With no public notice, the Marine Corps last month conducted an Article 32 hearing for the lone officer charged in one of the most highly publicized incidents of wrongdoing by U.S. troops in Afghanistan: scout snipers urinating on dead Taliban fighters.
The incident, captured by the Marines themselves, created an international uproar, embarrassing the Corps’ senior leadership and prompting its top general to tour the service preaching the importance of ethical behavior and accountability. Seven Marines faced disciplinary action as a result of the video, and officials alerted the media about court proceedings in all but one case: that of Capt.

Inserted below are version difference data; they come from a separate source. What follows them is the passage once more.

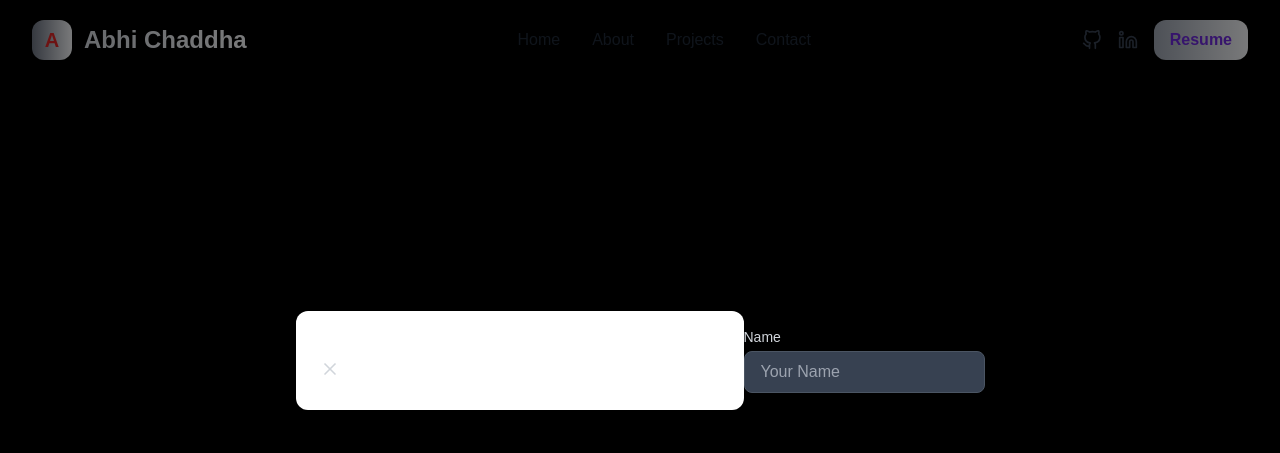
Repository: 532ab/portfolio-website
Page: /, after clicking the first element matching `button.ml-4`
These files come from the project's save history. The page is drawn as it stood at one moment and after the next save; the edit follows.
The browser window is 1280 px wide. The pictures show the whole page.
The project was rebuilt for these pictures with package versions that can differ from the ones it lists, and the page was loaded fresh each time. Also part of the build but not shown: vite.config.js.

Above is the page before, as saved 2026-01-25 13:27:14.

After the next save:
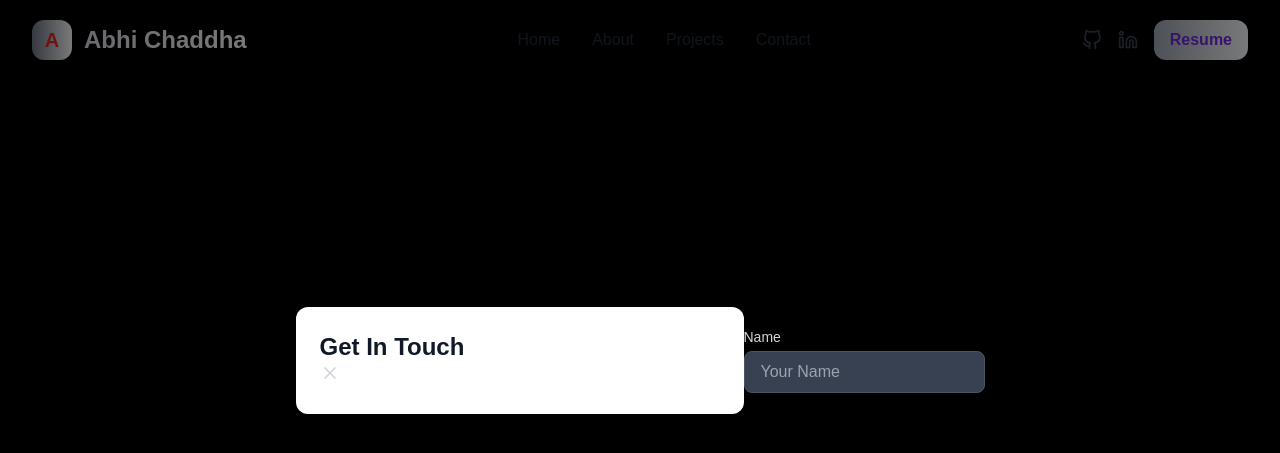
Saved 75 s later.
--- a/src/components/Header.jsx
+++ b/src/components/Header.jsx
@@ -150,7 +150,7 @@
              onClick = {closeContactForm}>
 
                 <div className = "bg-white dark:bg-gray-800 rounded-xl shadow-xl w-full max-w-md p-6">
-                    <h1 classname = "text-2xl font-bold text-gray-900 dark:text-white">
+                    <h1 className = "text-2xl font-bold text-gray-900 dark:text-white">
                         Get In Touch
                     </h1>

James Clement.
Three of the six enlisted Marines received nonjudicial punishment; the others were referred to court-martial, and each case attracted ample media coverage.
The issue is that the Corps — if inadvertently — applied a different standard for Clement, raising questions as to whether he is receiving preferential treatment because he’s an officer.
The Marine Corps has a less-than-stellar track record when it comes to transparency and accountability, something the commandant is addressing in his ongoing endeavor to root out misbehavior in the ranks and call out leaders who fail to meet the standard. Full accountability must include holding all Marines to the same standards in legal proceedings, regardless of rank, and that would include open access to those proceedings. One solution: Create a centralized, publicly accessible online database listing all scheduled courts-martial across the service and synopses of their outcomes.
The press is not always popular but it fills many important roles in covering the military. One is to ensure the institution acts in the best interest of rank-and-file personnel, and to demand accountability when it does not.